Haydar Al-Shukri, the director of the Arkansas Earthquake Center at the University of Arkansas at Little Rock, said the fault is separate from the New Madrid fault
The fault, likely created in the last 5,000 years, sparked at least one magnitude 7 earthquake in its history
. Such temblors cause massive destruction in their wake.
"This is a very, very dangerous (area) at risk of earthquake," Al-Shukri said. "When you talk about (magnitude) 7 and plus, this is going to be a major disaster."
Originally posted by getreadyalready
reply to post by PuterMan
I disagree. Yes, NE Arkansas gets a lot of New Madrid Activity, but the Activity near Searcy lately is very unusual. It is not associated with the other fault, and it is blamed on a newly discovered fault line. Also, the shallowness of the activity means a lot more surface damage if they get a big one.

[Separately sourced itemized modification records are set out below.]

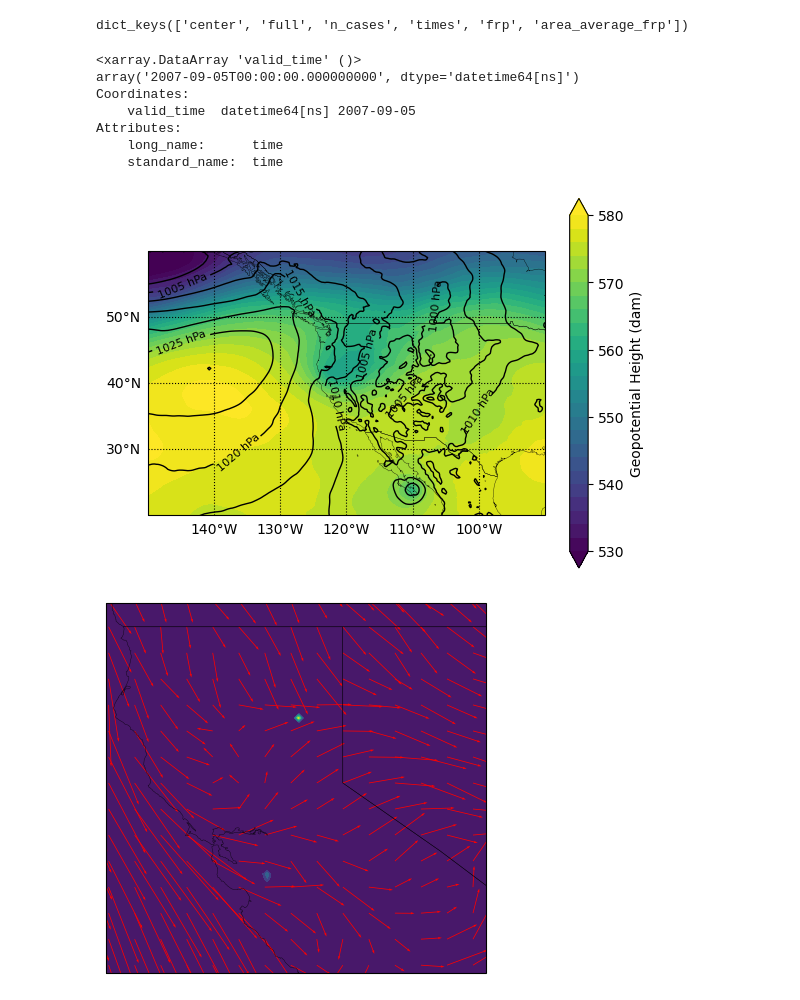
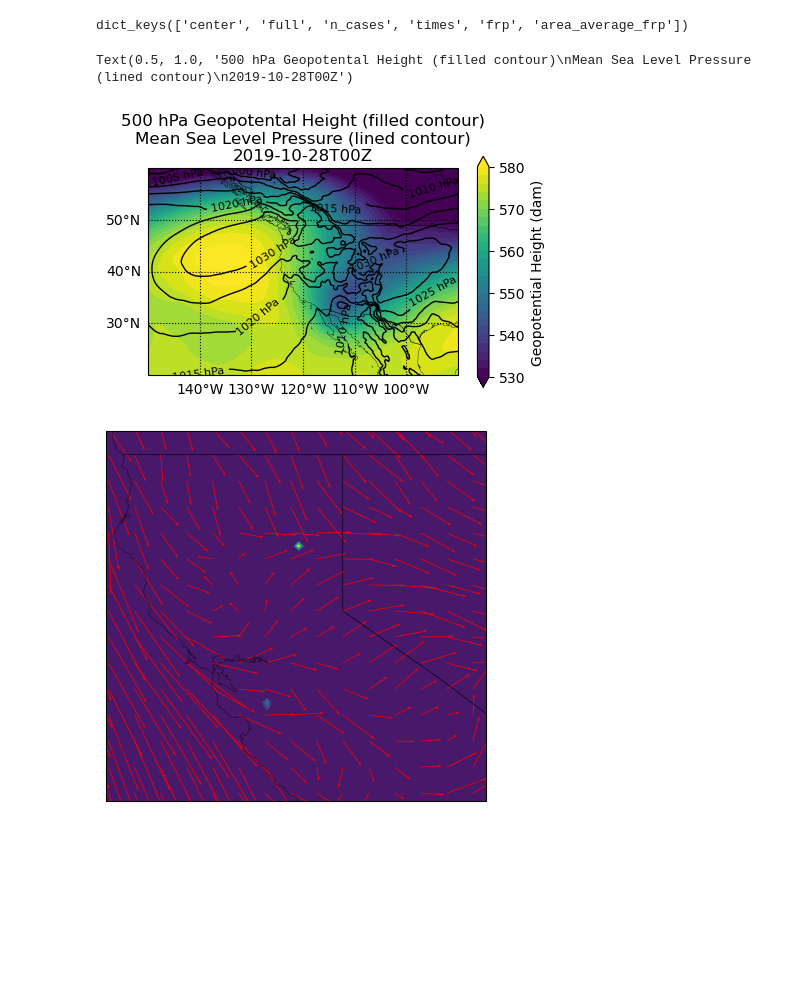
Before and after one commit to aeol1an/NorcalFireRegimes, a Jupyter notebook: analysis.ipynb, the cells around one changed output. Drawn from its saved outputs; the diff is of its cells as text; code cells hidden in the pictures; blank space fills up the shorter version.

```diff
--- a/analysis.ipynb
+++ b/analysis.ipynb
@@ -34,47 +34,42 @@ dict_keys(['center', 'full', 'n_cases', 'times', 'frp', 'area_average_frp'])
 # %%
 i=0
 # %%
-k=1
-time = clusters["k"][k]["times"][i]
+k=0
+time = cu.ts_to_dt('2020-10-27')
 
 z500min = 530
 z500max = 580
 
 mslpmin = 1000
 mslpmax = 1030
 
 fields = clusters["k"][k]["full"]
-fig = plt.figure()
+fig = plt.figure(figsize = (5,3))
 ax = plt.axes(projection=ccrs.PlateCarree())
 ax.axis('scaled')
 ax.add_feature(cfeature.NaturalEarthFeature(category='cultural', name='admin_0_countries', scale='50m'), linewidth=0.25, facecolor='none', edgecolor='black', zorder=2)
 ax.set_extent(synoptic_domain, crs=ccrs.PlateCarree())
 
 hgt_cont = ax.contourf(lonlon_syn, latlat_syn, fields.sel(valid_time=time)['z']/100, range(z500min, z500max+1, 2), extend='both')
 cb = fig.colorbar(hgt_cont, ticks = range(z500min, z500max+1, 10), extend='both')
 cb.update_ticks()
 cb.set_label("Geopotential Height (dam)")
 
 mslp_cont = ax.contour(lonlon_syn, latlat_syn, fields.sel(valid_time=time)['msl']/100, range(mslpmin, mslpmax+1, 5), linewidths=1, colors='black')
 ax.clabel(mslp_cont, range(mslpmin, mslpmax+1, 5), inline=True, fmt = lambda x: f"{round(x)} hPa", fontsize=8)
 
 gl_interval = 10
 gl = ax.gridlines(color="black", linestyle="dotted", draw_labels=True, x_inline=False, y_inline=False)
 gl.xlocator = plt.MultipleLocator(gl_interval)
 gl.ylocator = plt.MultipleLocator(gl_interval)
 gl.right_labels=False
 gl.top_labels=False
 gl.rotate_labels=False
-print(time)
+
+plt.title("500 hPa Geopotental Height (filled contour)\nMean Sea Level Pressure (lined contour)\n2019-10-28T00Z")
 # %% [output]
-<xarray.DataArray 'valid_time' ()>
-array('2007-09-05T00:00:00.000000000', dtype='datetime64[ns]')
-Coordinates:
-    valid_time  datetime64[ns] 2007-09-05
-Attributes:
-    long_name:      time
-    standard_name:  time
+Text(0.5, 1.0, '500 hPa Geopotental Height (filled contour)\nMean Sea Level Pressure (lined contour)\n2019-10-28T00Z')
-[figure, old version]
+[figure, new version]
 # %%
 lonlon_frp, latlat_frp = np.meshgrid(clusters["coords"]['lon_frp'], clusters["coords"]['lat_frp'])
 ax = plt.axes(projection=ccrs.PlateCarree())
```
Also changed, not shown: parts of 4 cells of this notebook, 2 other files.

Fractures are also induced by pumping pressurized fluids down the well bore to fracture the rock unit. These additional fractures enhance the permeability of the Fayetteville Shale and allow more efficient gas production.

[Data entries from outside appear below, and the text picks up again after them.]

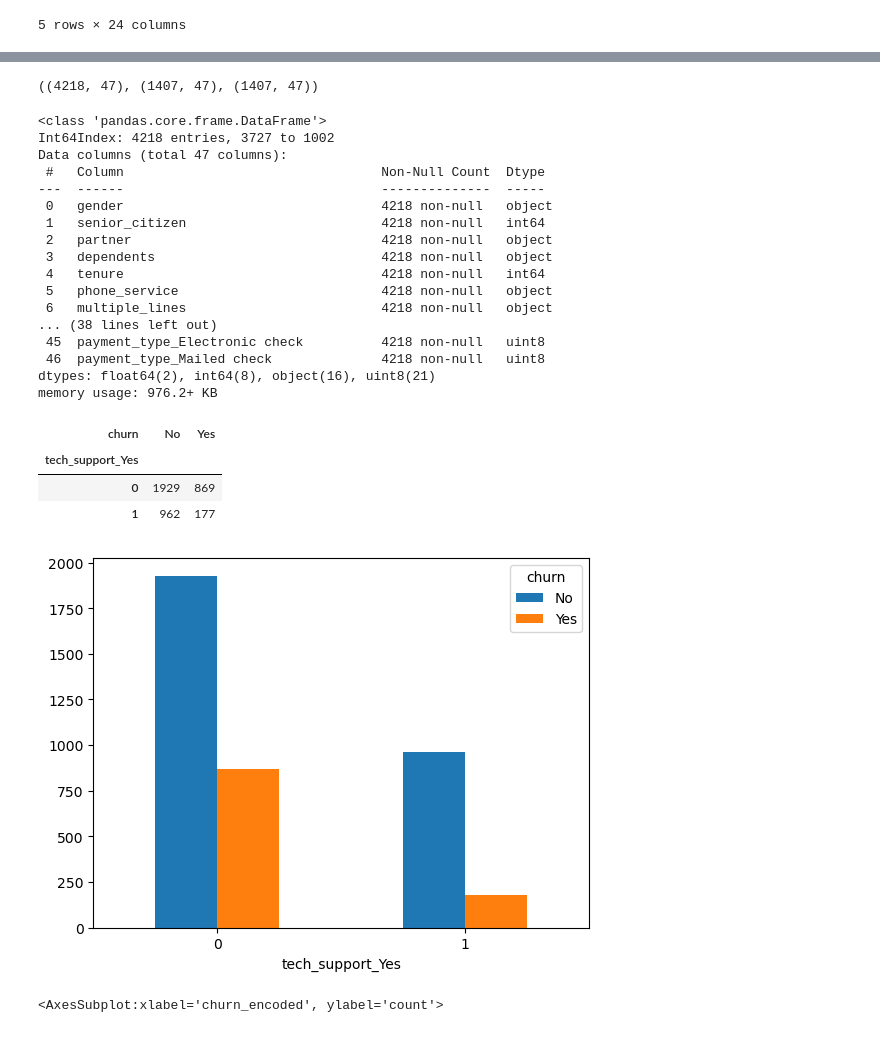
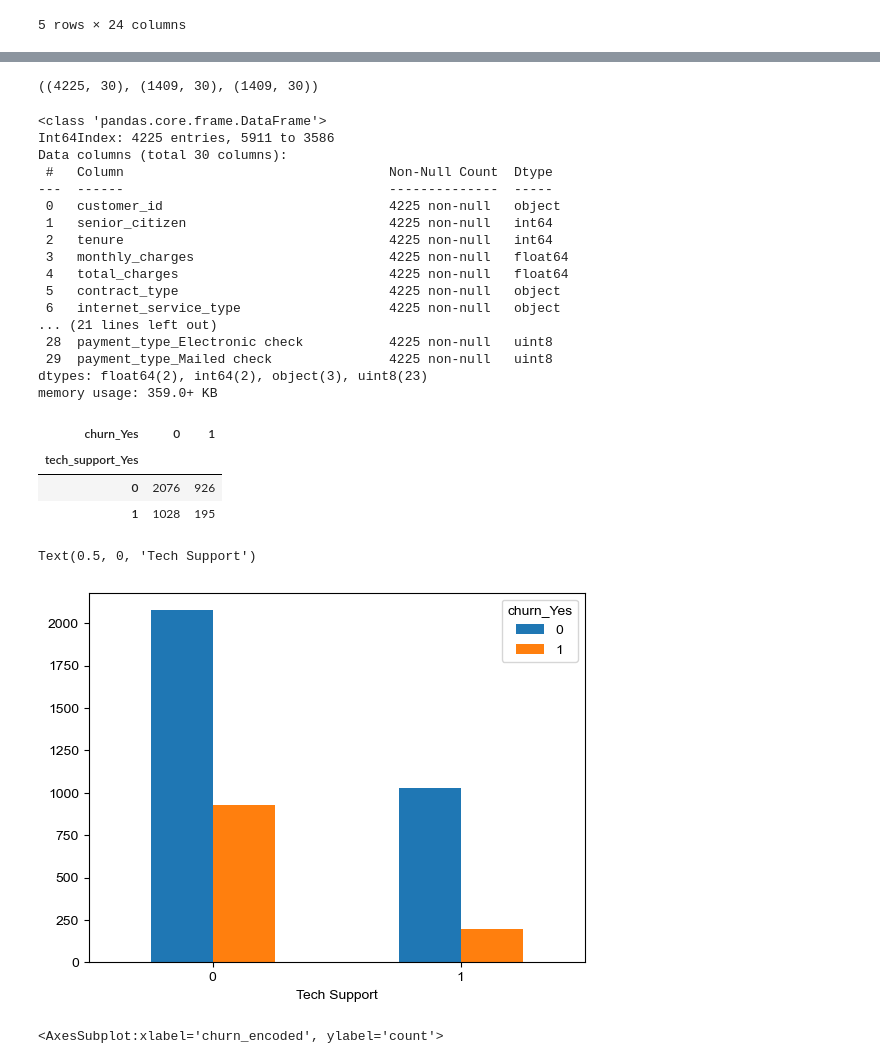
Before and after one commit to jorgellopez38/Telco_Churn, a Jupyter notebook: scratch_work1.ipynb, the cells around one changed output, grey strips where cells are left out. Cells and saved outputs as stored; diff of their text form; code cells hidden in the pictures.

```diff
--- a/scratch_work1.ipynb
+++ b/scratch_work1.ipynb
@@ -71,45 +73,47 @@ categorical_columns
  'internet_service_type',
  'payment_type']
 # %%
-telco = prepare.prep_telco_data(telco)
+telco = prepare.prep_telco(telco)
 # %%
-train, validate, test = prepare.my_train_test_split(telco, 'churn_encoded')
+train, validate, test = prepare.my_train_test_split(telco, 'churn_Yes')
 # %%
 train.shape, validate.shape, test.shape
 # %% [output]
-((4218, 47), (1407, 47), (1407, 47))
+((4225, 30), (1409, 30), (1409, 30))
 # %%
 train.info()
 # %% [output]
 <class 'pandas.core.frame.DataFrame'>
-Int64Index: 4218 entries, 3727 to 1002
-Data columns (total 47 columns):
- #   Column                                 Non-Null Count  Dtype
----  ------                                 --------------  -----
- 0   gender                                 4218 non-null   object
- 1   senior_citizen                         4218 non-null   int64
- 2   partner                                4218 non-null   object
- 3   dependents                             4218 non-null   object
- 4   tenure                                 4218 non-null   int64
- 5   phone_service                          4218 non-null   object
- 6   multiple_lines                         4218 non-null   object
-... (38 lines left out)
- 45  payment_type_Electronic check          4218 non-null   uint8
- 46  payment_type_Mailed check              4218 non-null   uint8
-dtypes: float64(2), int64(8), object(16), uint8(21)
-memory usage: 976.2+ KB
+Int64Index: 4225 entries, 5911 to 3586
+Data columns (total 30 columns):
+ #   Column                                  Non-Null Count  Dtype
+---  ------                                  --------------  -----
+ 0   customer_id                             4225 non-null   object
+ 1   senior_citizen                          4225 non-null   int64
+ 2   tenure                                  4225 non-null   int64
+ 3   monthly_charges                         4225 non-null   float64
+ 4   total_charges                           4225 non-null   float64
+ 5   contract_type                           4225 non-null   object
+ 6   internet_service_type                   4225 non-null   object
+... (21 lines left out)
+ 28  payment_type_Electronic check           4225 non-null   uint8
+ 29  payment_type_Mailed check               4225 non-null   uint8
+dtypes: float64(2), int64(2), object(3), uint8(23)
+memory usage: 359.0+ KB
 # %%
-observed1 = pd.crosstab(train.tech_support_Yes, train.churn)
+observed1 = pd.crosstab(train.tech_support_Yes, train.churn_Yes)
 observed1
 # %% [output]
-| churn | No | Yes |
+| churn_Yes | 0 | 1 |
 | tech_support_Yes |  |  |
-| 0 | 1929 | 869 |
-| 1 | 962 | 177 |
+| 0 | 2076 | 926 |
+| 1 | 1028 | 195 |
 # %%
 barplot1 = observed1.plot.bar(rot=0)
+plt.xlabel('Tech Support')
 # %% [output]
+Text(0.5, 0, 'Tech Support')
-[figure, old version]
+[figure, new version]
 # %%
 sns.set_theme(style="whitegrid")
 sns.countplot(x=train["churn_encoded"])
```
Also changed, not shown: parts of 2 cells of this notebook, 5 other files.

It is in one of my original links as well.
Haydar Al-Shukri, director of the Arkansas Earthquake Center at the University of Arkansas at Little Rock, discovered the Marianna Fault after searching for a fault since 2005. The fault line is seven miles long, with 110 metres (360 ft) dimensions. The land above the Marianna Fault is mostly cotton fields, but the presence of fertile soil with stretches of fine sand alerted seismologists to the fault's existence. It is believed that the Marianna Fault has previously experienced an earthquake that would have measured 7.0 on the Richter magnitude scale, and may well do so again. Al-Shukri believes that the fault was created 5,000 years ago.
I'm sure it will be abundantly clear in hindsight!
Haydar Al-Shukri announced the discovery of the Marianna Fault on January 21, 2009. Days later Al-Shukri stated that more funding is required to study the fault, which would include studying if the fault is still active. The lack of seismic equipment in the vicinity is one factor in the need for additional funding.
A pipe laid by Arkla Energy Resources runs through the area but a spokeswoman for the company would not say if it was the one near the fault's epicentre.
Pictures of Marianna before the Earthquake
Originally posted by starsyren
Fine...I'll say it!
UFO Casebook: The White Manuscript
It's the underground alien base under the Ozarks, one of the entrances to which can be found 5mi underneath Blowing cave in Cushman, AR.
Geez, that was easy....
LITTLE ROCK — Geologists are installing a temporary sensor just west of Searcy to record seismic activity after a series of earthquakes that have rattled the area in recent days.
The U.S. Geological Survey lists nine quakes in White County since Saturday, with the strongest occurring that night about 7 miles northwest of Garner. That quake measured 3.3 on the Richter scale.
The quakes have continued each day since, including a 2.2-magnitude earthquake reported just before 10:30 a.m. Tuesday about 6 miles west of Searcy. More than 100 people have reported feeling the stronger tremors.
Scott Ausbrooks, the geohazards supervisor with the Arkansas Geological Survey, said the temporary earthquake sensor should be online by the end of this week and will record better data should more quakes occur in the same White County region.
"You can equate it to tornado-chasing," Ausbrooks said by phone from the White County site. "You hate to say it but you need more earthquakes to get more data."
He said scientists have found certain earthquakes to have been caused by man-made operations, such as re-injecting fluids in an oil field or emptying a large reservoir. But definitively saying whether a quake was caused by such work is always tough.
"A lot of people think 'oh we're hiding something,'" Blakeman said. "We're not. It's up in the air because it's very hard to figure out correlation. It's not like you drill a well and the next day you get a whole bunch of earthquakes. And in areas like Arkansas that have earthquakes anyway, it's hard to know what's natural and what's not."